Goal of the exercise → Each line of the material should be set down exactly. Pictures are not part of the copy.

********************

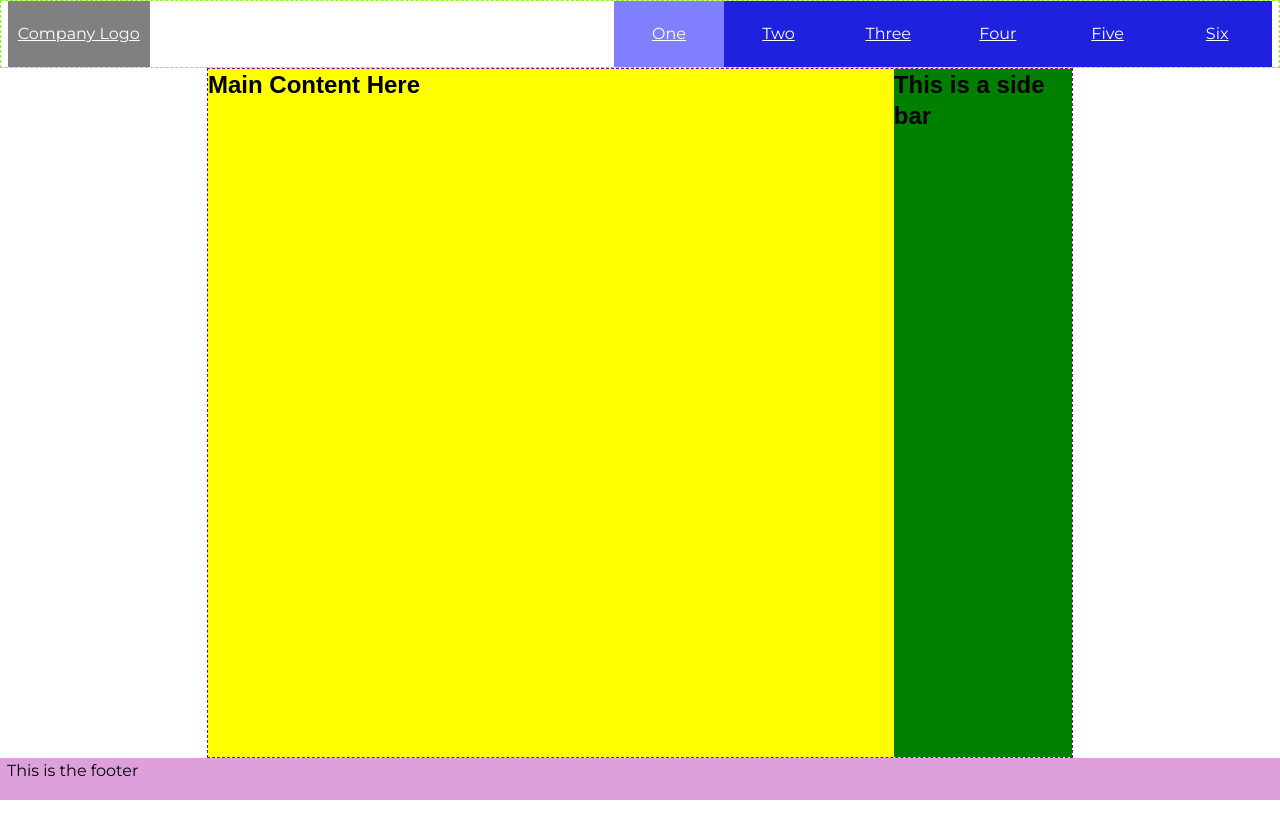
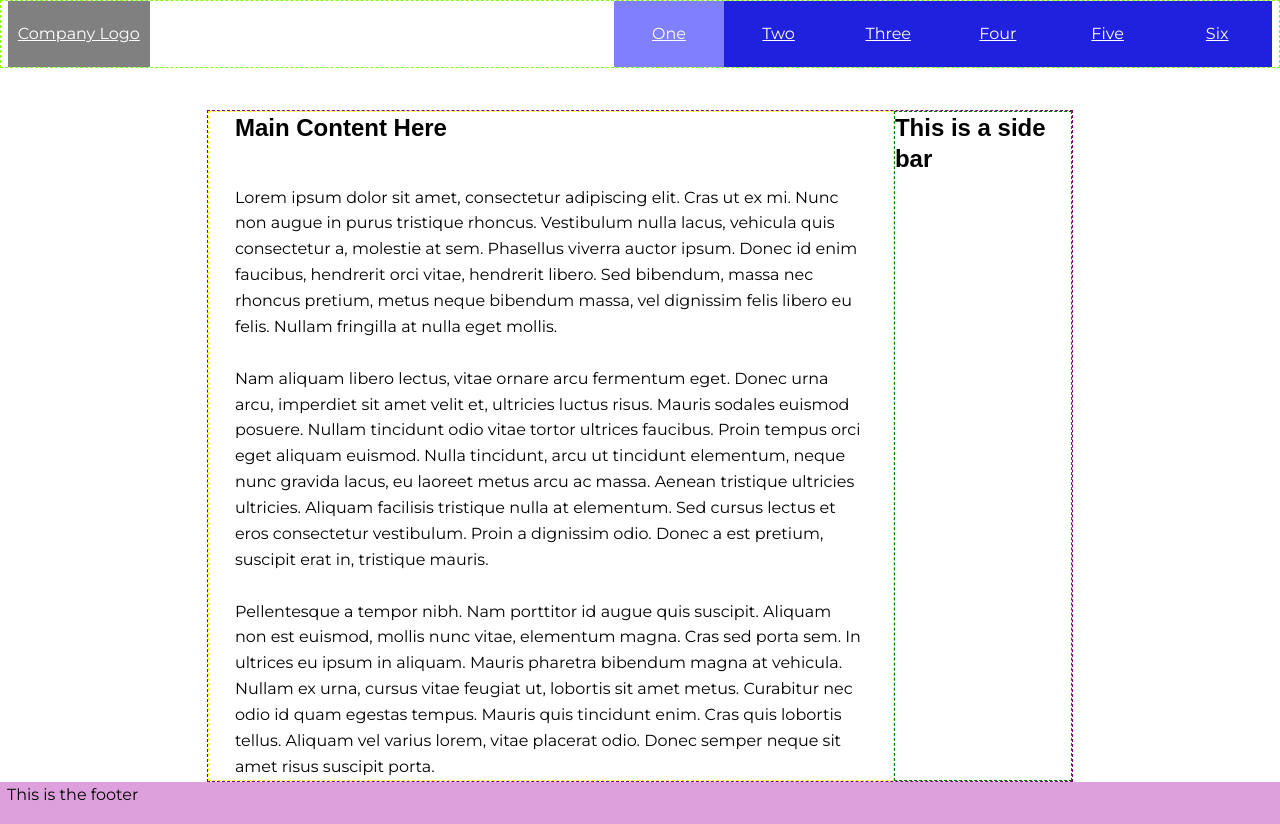
Before and after one commit to ghorsey-opt/gridless, a website: page index.html in a window 1280 px wide. Before the commit the page ends 800 px from the top, so only its background shows below. Drawn offline with Linux system fonts and the light colour scheme; a web font is replaced by a local one.

```diff
--- a/index.html
+++ b/index.html
@@ -22,6 +22,16 @@
     <main>
       <article>
         <h1>Main Content Here</h1>
+
+        <p>
+          Lorem ipsum dolor sit amet, consectetur adipiscing elit. Cras ut ex mi. Nunc non augue in purus tristique rhoncus. Vestibulum nulla lacus, vehicula quis consectetur a, molestie at sem. Phasellus viverra auctor ipsum. Donec id enim faucibus, hendrerit orci vitae, hendrerit libero. Sed bibendum, massa nec rhoncus pretium, metus neque bibendum massa, vel dignissim felis libero eu felis. Nullam fringilla at nulla eget mollis.
+        </p>
+        <p>
+          Nam aliquam libero lectus, vitae ornare arcu fermentum eget. Donec urna arcu, imperdiet sit amet velit et, ultricies luctus risus. Mauris sodales euismod posuere. Nullam tincidunt odio vitae tortor ultrices faucibus. Proin tempus orci eget aliquam euismod. Nulla tincidunt, arcu ut tincidunt elementum, neque nunc gravida lacus, eu laoreet metus arcu ac massa. Aenean tristique ultricies ultricies. Aliquam facilisis tristique nulla at elementum. Sed cursus lectus et eros consectetur vestibulum. Proin a dignissim odio. Donec a est pretium, suscipit erat in, tristique mauris.
+          </p>
+          <p>
+            Pellentesque a tempor nibh. Nam porttitor id augue quis suscipit. Aliquam non est euismod, mollis nunc vitae, elementum magna. Cras sed porta sem. In ultrices eu ipsum in aliquam. Mauris pharetra bibendum magna at vehicula. Nullam ex urna, cursus vitae feugiat ut, lobortis sit amet metus. Curabitur nec odio id quam egestas tempus. Mauris quis tincidunt enim. Cras quis lobortis tellus. Aliquam vel varius lorem, vitae placerat odio. Donec semper neque sit amet risus suscipit porta.
+        </p>
       </article>
       <aside>
         <h2>This is a side bar</h2>
--- a/styles/main.css
+++ b/styles/main.css
@@ -78,30 +78,39 @@
 }
 
 aside {
-  background-color: green;
+  border: green var(--border-thin) dashed;
   flex-basis: var(--s5);
   flex-grow: 1;
 }
 
 article {
-  background-color: yellow;
+  border: yellow var(--border-thin) dashed;
   flex-basis: 0;
   flex-grow: 999;
   min-width: 75%;
+  max-width: var(--measure);
+  padding: 0 var(--s1);
 }
 
 main {
   border: purple var(--border-thin) dashed;
   display: flex;
   flex-wrap: wrap;
-  min-height: calc(100vh - var(--s2) - var(--s3));
+  min-height: calc(100vh - var(--s2) - var(--s3) - var(--s2));
   max-width: calc(var(--measure) + var(--s5));
-  margin: 0 auto;
+  margin: var(--s2) auto 0 auto;
 }
 
 nav {
   background-color: hsl(240, 75%, 50%);
   height: 100%;
+}
+
+article > h1 {
+  margin-bottom: var(--s2);
+}
+p + p {
+  margin-top: var(--s1);
 }
 
 
@@ -145,7 +154,7 @@
   background-color: hsl(240, 100%, 75%);
 }
 
-@media screen and (max-width: 51rem) {
+@media screen and (max-width: 52rem) {
   nav {
     display: none;
   }
```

********************

Result below →
Before and after one commit to ghorsey-opt/gridless, a website: page index.html in a window 1280 px wide. Before the commit the page ends 800 px from the top, so only its background shows below. Drawn offline with Linux system fonts and the light colour scheme; a web font is replaced by a local one.

```diff
--- a/index.html
+++ b/index.html
@@ -22,6 +22,16 @@
     <main>
       <article>
         <h1>Main Content Here</h1>
+
+        <p>
+          Lorem ipsum dolor sit amet, consectetur adipiscing elit. Cras ut ex mi. Nunc non augue in purus tristique rhoncus. Vestibulum nulla lacus, vehicula quis consectetur a, molestie at sem. Phasellus viverra auctor ipsum. Donec id enim faucibus, hendrerit orci vitae, hendrerit libero. Sed bibendum, massa nec rhoncus pretium, metus neque bibendum massa, vel dignissim felis libero eu felis. Nullam fringilla at nulla eget mollis.
+        </p>
+        <p>
+          Nam aliquam libero lectus, vitae ornare arcu fermentum eget. Donec urna arcu, imperdiet sit amet velit et, ultricies luctus risus. Mauris sodales euismod posuere. Nullam tincidunt odio vitae tortor ultrices faucibus. Proin tempus orci eget aliquam euismod. Nulla tincidunt, arcu ut tincidunt elementum, neque nunc gravida lacus, eu laoreet metus arcu ac massa. Aenean tristique ultricies ultricies. Aliquam facilisis tristique nulla at elementum. Sed cursus lectus et eros consectetur vestibulum. Proin a dignissim odio. Donec a est pretium, suscipit erat in, tristique mauris.
+          </p>
+          <p>
+            Pellentesque a tempor nibh. Nam porttitor id augue quis suscipit. Aliquam non est euismod, mollis nunc vitae, elementum magna. Cras sed porta sem. In ultrices eu ipsum in aliquam. Mauris pharetra bibendum magna at vehicula. Nullam ex urna, cursus vitae feugiat ut, lobortis sit amet metus. Curabitur nec odio id quam egestas tempus. Mauris quis tincidunt enim. Cras quis lobortis tellus. Aliquam vel varius lorem, vitae placerat odio. Donec semper neque sit amet risus suscipit porta.
+        </p>
       </article>
       <aside>
         <h2>This is a side bar</h2>
--- a/styles/main.css
+++ b/styles/main.css
@@ -78,30 +78,39 @@
 }
 
 aside {
-  background-color: green;
+  border: green var(--border-thin) dashed;
   flex-basis: var(--s5);
   flex-grow: 1;
 }
 
 article {
-  background-color: yellow;
+  border: yellow var(--border-thin) dashed;
   flex-basis: 0;
   flex-grow: 999;
   min-width: 75%;
+  max-width: var(--measure);
+  padding: 0 var(--s1);
 }
 
 main {
   border: purple var(--border-thin) dashed;
   display: flex;
   flex-wrap: wrap;
-  min-height: calc(100vh - var(--s2) - var(--s3));
+  min-height: calc(100vh - var(--s2) - var(--s3) - var(--s2));
   max-width: calc(var(--measure) + var(--s5));
-  margin: 0 auto;
+  margin: var(--s2) auto 0 auto;
 }
 
 nav {
   background-color: hsl(240, 75%, 50%);
   height: 100%;
+}
+
+article > h1 {
+  margin-bottom: var(--s2);
+}
+p + p {
+  margin-top: var(--s1);
 }
 
 
@@ -145,7 +154,7 @@
   background-color: hsl(240, 100%, 75%);
 }
 
-@media screen and (max-width: 51rem) {
+@media screen and (max-width: 52rem) {
   nav {
     display: none;
   }
```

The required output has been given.